**What to produce:**
Only the lines below between the ones containing "to borgessv/MultibodyNonlinearBeams, an" and "Also changed, not shown: 22 other files.", inclusive, are to be reproduced, each exactly as it stands.

**Data extract:**
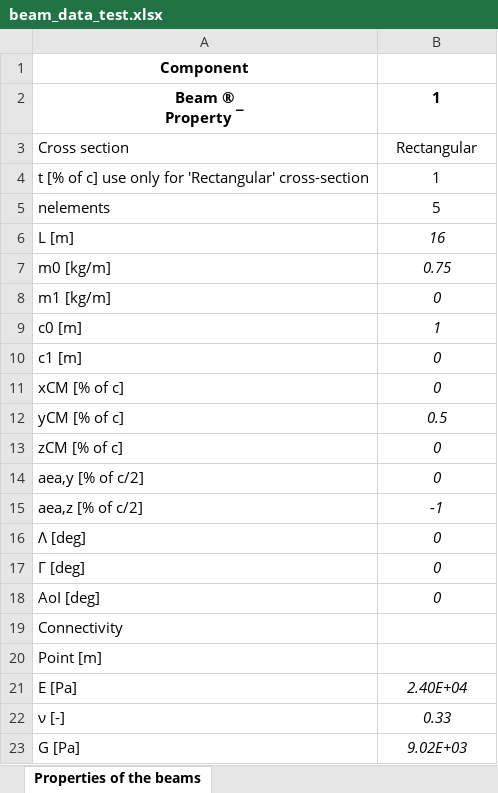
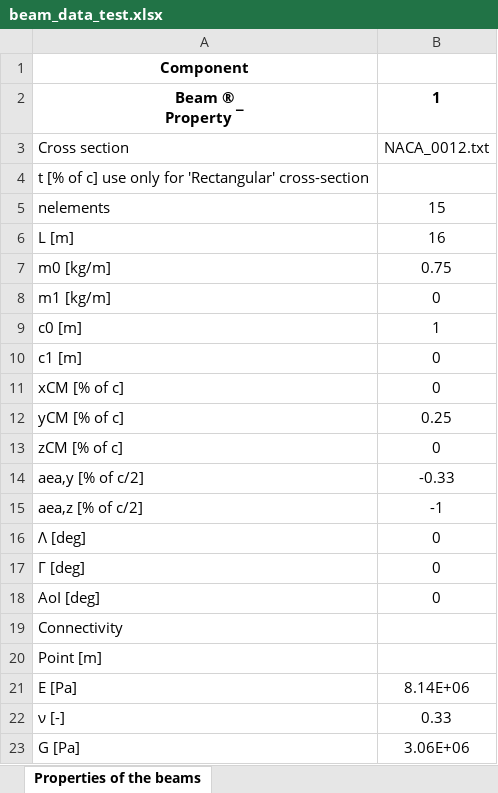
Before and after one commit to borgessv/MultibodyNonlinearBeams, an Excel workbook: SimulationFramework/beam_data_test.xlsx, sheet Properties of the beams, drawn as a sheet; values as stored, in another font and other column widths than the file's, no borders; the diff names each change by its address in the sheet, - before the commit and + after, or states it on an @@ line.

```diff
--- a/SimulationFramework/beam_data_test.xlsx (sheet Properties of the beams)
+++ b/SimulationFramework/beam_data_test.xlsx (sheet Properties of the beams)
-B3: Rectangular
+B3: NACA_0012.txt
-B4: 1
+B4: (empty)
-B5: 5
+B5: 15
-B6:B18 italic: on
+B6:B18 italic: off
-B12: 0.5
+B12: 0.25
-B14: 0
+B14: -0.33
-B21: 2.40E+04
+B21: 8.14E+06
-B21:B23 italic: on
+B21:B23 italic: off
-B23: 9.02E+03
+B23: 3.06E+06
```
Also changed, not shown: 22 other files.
---
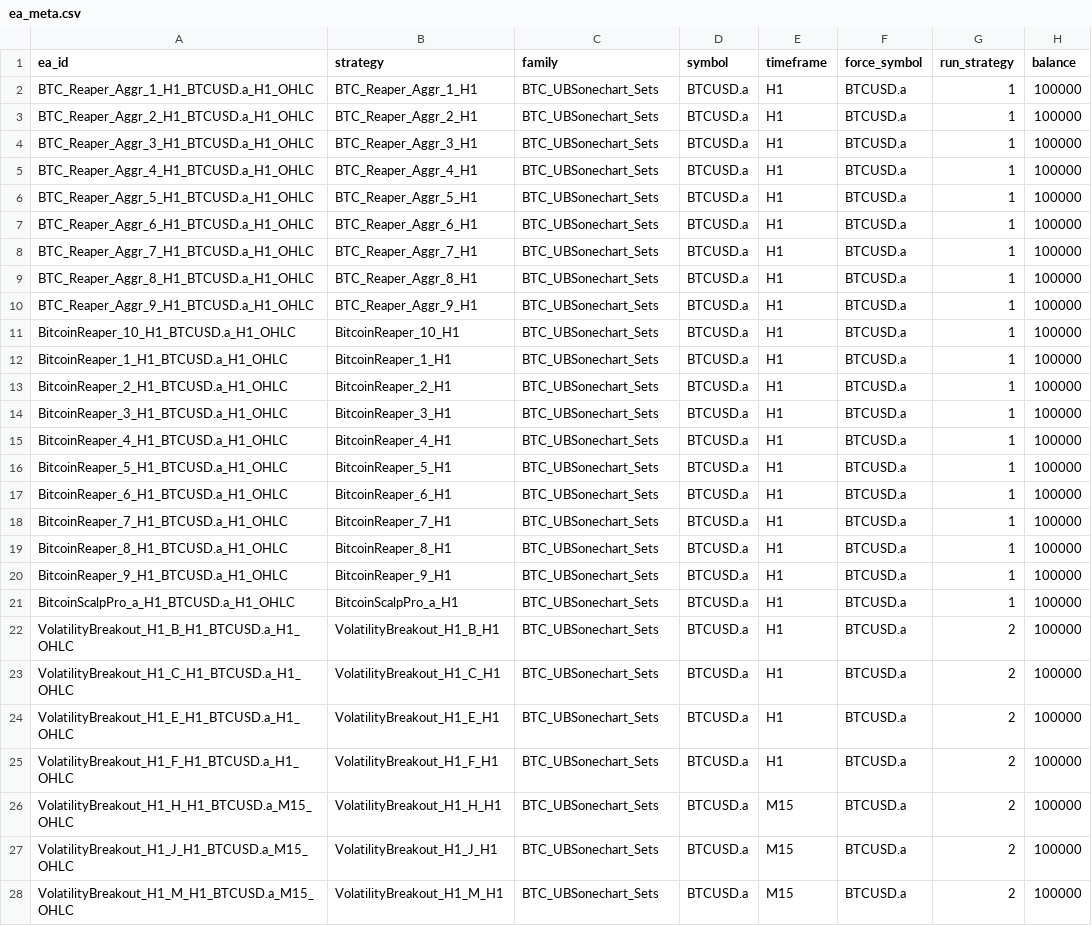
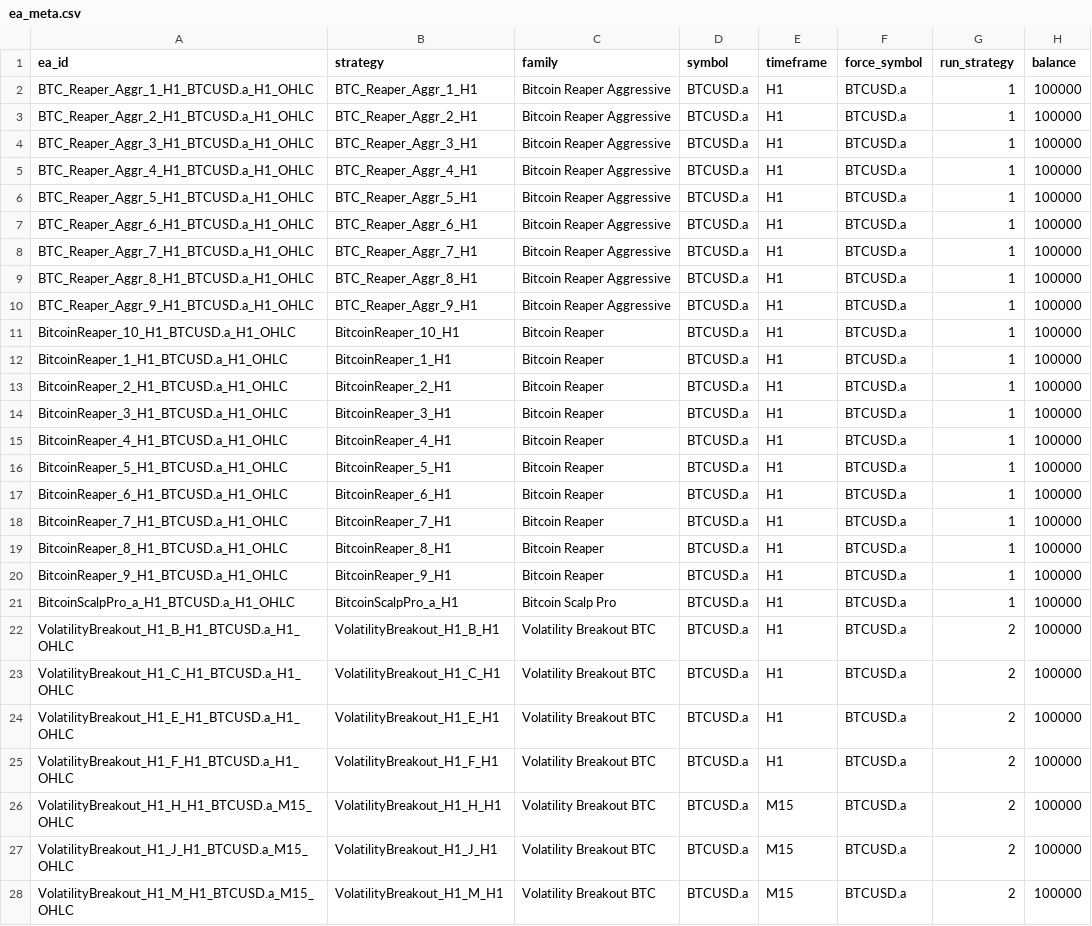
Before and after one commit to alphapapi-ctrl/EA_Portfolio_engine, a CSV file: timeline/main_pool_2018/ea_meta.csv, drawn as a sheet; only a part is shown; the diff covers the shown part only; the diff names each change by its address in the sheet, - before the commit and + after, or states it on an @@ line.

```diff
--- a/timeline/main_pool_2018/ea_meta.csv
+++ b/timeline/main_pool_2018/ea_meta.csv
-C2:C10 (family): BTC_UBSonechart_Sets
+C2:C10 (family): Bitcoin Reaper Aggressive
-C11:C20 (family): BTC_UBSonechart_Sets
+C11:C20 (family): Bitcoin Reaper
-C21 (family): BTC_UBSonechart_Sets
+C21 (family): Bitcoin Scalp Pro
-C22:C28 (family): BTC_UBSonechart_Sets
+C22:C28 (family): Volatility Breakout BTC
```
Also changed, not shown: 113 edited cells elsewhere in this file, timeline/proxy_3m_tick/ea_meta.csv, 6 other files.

**Exercise answer:**
Before and after one commit to borgessv/MultibodyNonlinearBeams, an Excel workbook: SimulationFramework/beam_data_test.xlsx, sheet Properties of the beams, drawn as a sheet; values as stored, in another font and other column widths than the file's, no borders; the diff names each change by its address in the sheet, - before the commit and + after, or states it on an @@ line.

```diff
--- a/SimulationFramework/beam_data_test.xlsx (sheet Properties of the beams)
+++ b/SimulationFramework/beam_data_test.xlsx (sheet Properties of the beams)
-B3: Rectangular
+B3: NACA_0012.txt
-B4: 1
+B4: (empty)
-B5: 5
+B5: 15
-B6:B18 italic: on
+B6:B18 italic: off
-B12: 0.5
+B12: 0.25
-B14: 0
+B14: -0.33
-B21: 2.40E+04
+B21: 8.14E+06
-B21:B23 italic: on
+B21:B23 italic: off
-B23: 9.02E+03
+B23: 3.06E+06
```
Also changed, not shown: 22 other files.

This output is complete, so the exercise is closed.